◆ **What you have to do**: Pull every line with "ZoningUsageType" from the entries below.

◆ **Exercise data**:

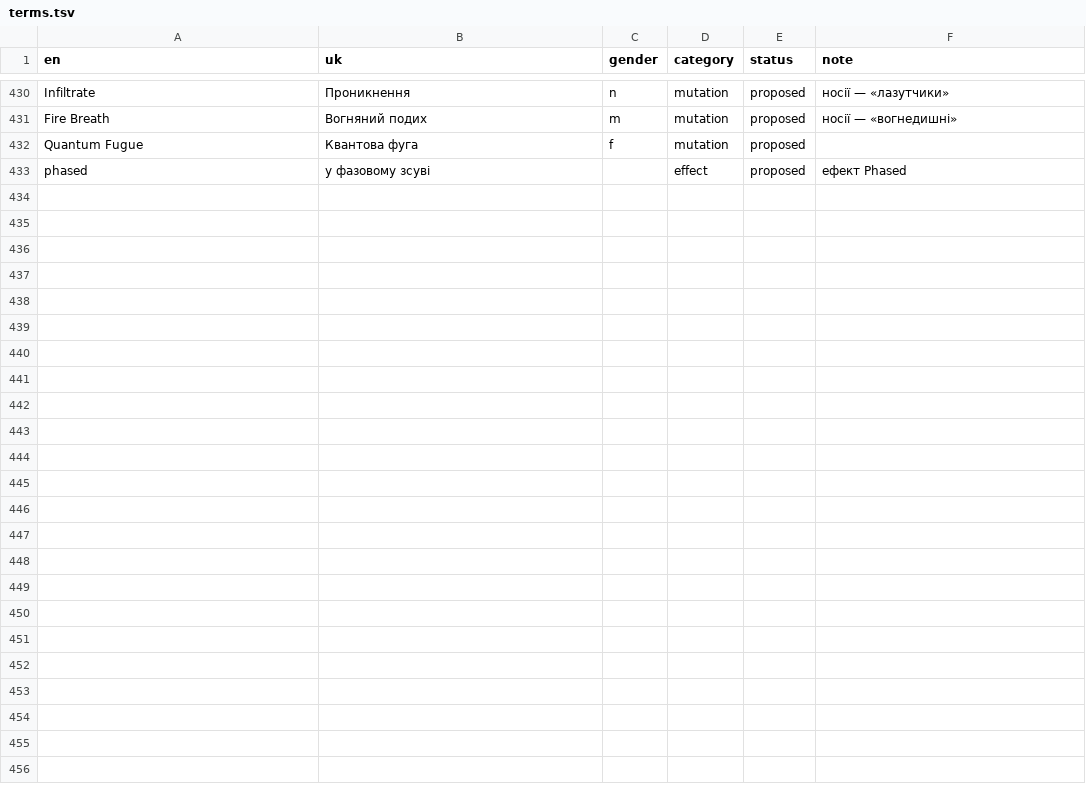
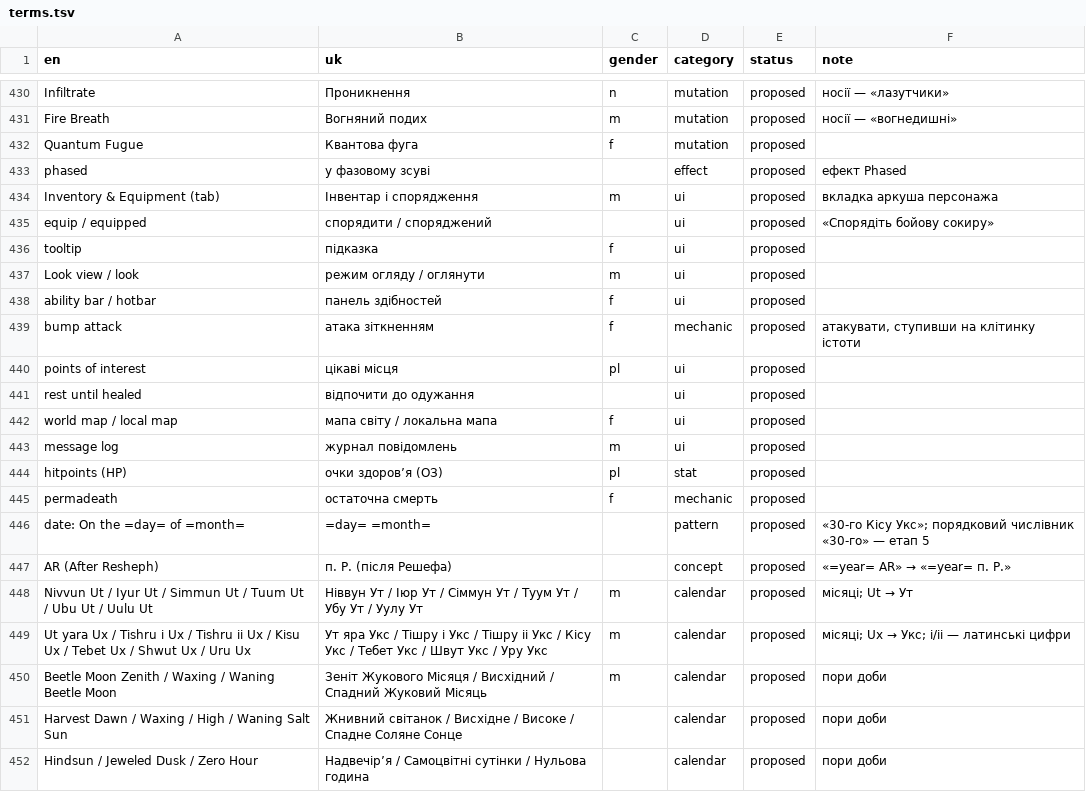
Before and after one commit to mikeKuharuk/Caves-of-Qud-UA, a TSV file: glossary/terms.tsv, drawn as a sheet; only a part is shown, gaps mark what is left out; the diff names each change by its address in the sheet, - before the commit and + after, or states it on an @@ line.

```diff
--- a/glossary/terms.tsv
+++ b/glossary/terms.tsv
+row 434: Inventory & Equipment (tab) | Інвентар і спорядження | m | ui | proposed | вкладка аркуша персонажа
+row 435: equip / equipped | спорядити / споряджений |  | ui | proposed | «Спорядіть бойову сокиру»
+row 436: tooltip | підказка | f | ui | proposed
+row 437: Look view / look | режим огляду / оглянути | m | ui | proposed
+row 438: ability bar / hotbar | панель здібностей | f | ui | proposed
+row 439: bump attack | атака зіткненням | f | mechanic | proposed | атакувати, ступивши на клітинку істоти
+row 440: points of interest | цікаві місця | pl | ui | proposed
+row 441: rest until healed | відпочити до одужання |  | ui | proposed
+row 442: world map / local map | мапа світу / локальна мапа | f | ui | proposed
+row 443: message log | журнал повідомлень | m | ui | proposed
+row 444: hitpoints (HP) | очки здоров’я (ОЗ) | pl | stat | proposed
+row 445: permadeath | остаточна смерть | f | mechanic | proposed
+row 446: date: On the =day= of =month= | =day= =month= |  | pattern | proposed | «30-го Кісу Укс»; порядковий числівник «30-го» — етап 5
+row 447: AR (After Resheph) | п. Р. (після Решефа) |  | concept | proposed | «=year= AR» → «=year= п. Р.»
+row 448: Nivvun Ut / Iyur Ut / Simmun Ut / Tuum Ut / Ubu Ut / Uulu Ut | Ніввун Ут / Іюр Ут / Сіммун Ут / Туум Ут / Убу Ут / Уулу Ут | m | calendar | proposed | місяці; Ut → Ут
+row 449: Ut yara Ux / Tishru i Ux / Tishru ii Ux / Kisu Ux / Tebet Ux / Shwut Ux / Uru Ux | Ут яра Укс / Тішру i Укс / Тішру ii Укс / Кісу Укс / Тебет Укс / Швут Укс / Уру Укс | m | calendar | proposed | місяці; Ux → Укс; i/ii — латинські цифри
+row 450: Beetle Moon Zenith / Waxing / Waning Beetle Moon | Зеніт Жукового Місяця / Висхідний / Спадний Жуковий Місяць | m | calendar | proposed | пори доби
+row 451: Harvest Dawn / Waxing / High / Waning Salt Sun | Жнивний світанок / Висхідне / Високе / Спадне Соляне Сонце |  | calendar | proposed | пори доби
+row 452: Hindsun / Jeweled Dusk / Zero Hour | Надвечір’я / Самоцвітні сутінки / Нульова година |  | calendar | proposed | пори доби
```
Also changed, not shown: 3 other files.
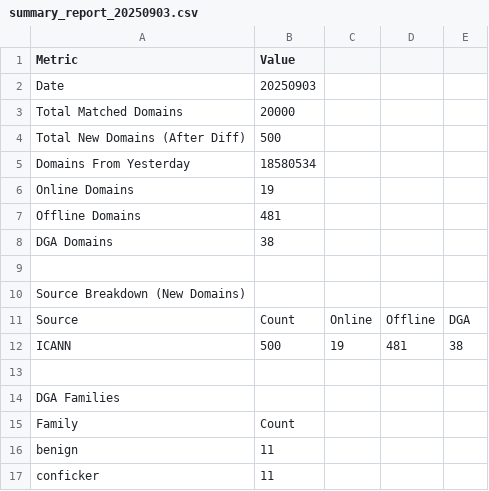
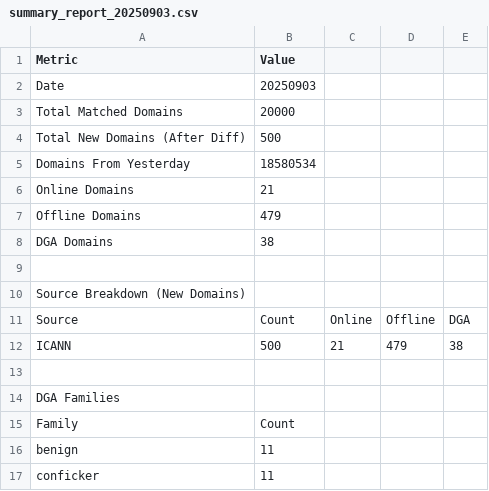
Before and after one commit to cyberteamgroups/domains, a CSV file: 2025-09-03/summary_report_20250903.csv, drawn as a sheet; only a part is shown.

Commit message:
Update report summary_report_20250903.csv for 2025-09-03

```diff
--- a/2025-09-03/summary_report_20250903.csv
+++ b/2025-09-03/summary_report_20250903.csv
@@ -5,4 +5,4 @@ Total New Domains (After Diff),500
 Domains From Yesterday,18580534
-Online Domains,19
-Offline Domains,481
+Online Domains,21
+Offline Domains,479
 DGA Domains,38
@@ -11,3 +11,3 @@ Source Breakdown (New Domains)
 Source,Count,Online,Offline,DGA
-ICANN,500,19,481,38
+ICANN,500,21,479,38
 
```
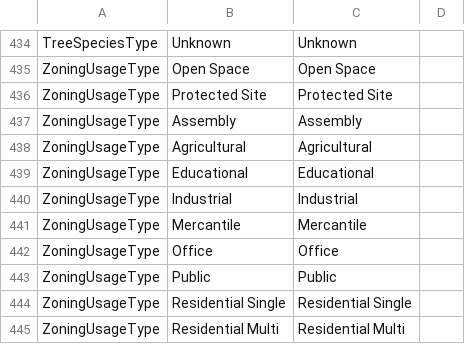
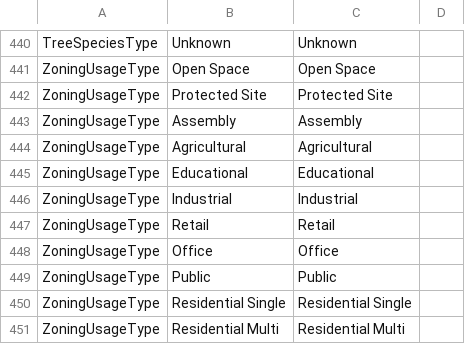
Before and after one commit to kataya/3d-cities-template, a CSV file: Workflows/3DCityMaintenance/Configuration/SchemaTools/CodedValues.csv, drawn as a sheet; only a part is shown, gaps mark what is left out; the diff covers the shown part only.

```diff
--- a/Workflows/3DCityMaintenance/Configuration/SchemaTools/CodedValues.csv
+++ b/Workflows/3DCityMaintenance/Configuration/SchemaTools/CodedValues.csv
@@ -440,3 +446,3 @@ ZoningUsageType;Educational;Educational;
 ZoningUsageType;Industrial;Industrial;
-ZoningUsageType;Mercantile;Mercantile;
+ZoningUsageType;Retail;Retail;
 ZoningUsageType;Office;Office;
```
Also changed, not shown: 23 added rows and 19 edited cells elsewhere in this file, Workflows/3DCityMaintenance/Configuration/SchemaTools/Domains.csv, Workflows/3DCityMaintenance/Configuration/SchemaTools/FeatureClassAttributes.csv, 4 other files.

◆ **Answer space**:
@@ -440,3 +446,3 @@ ZoningUsageType;Educational;Educational;
 ZoningUsageType;Industrial;Industrial;
-ZoningUsageType;Mercantile;Mercantile;
+ZoningUsageType;Retail;Retail;
 ZoningUsageType;Office;Office;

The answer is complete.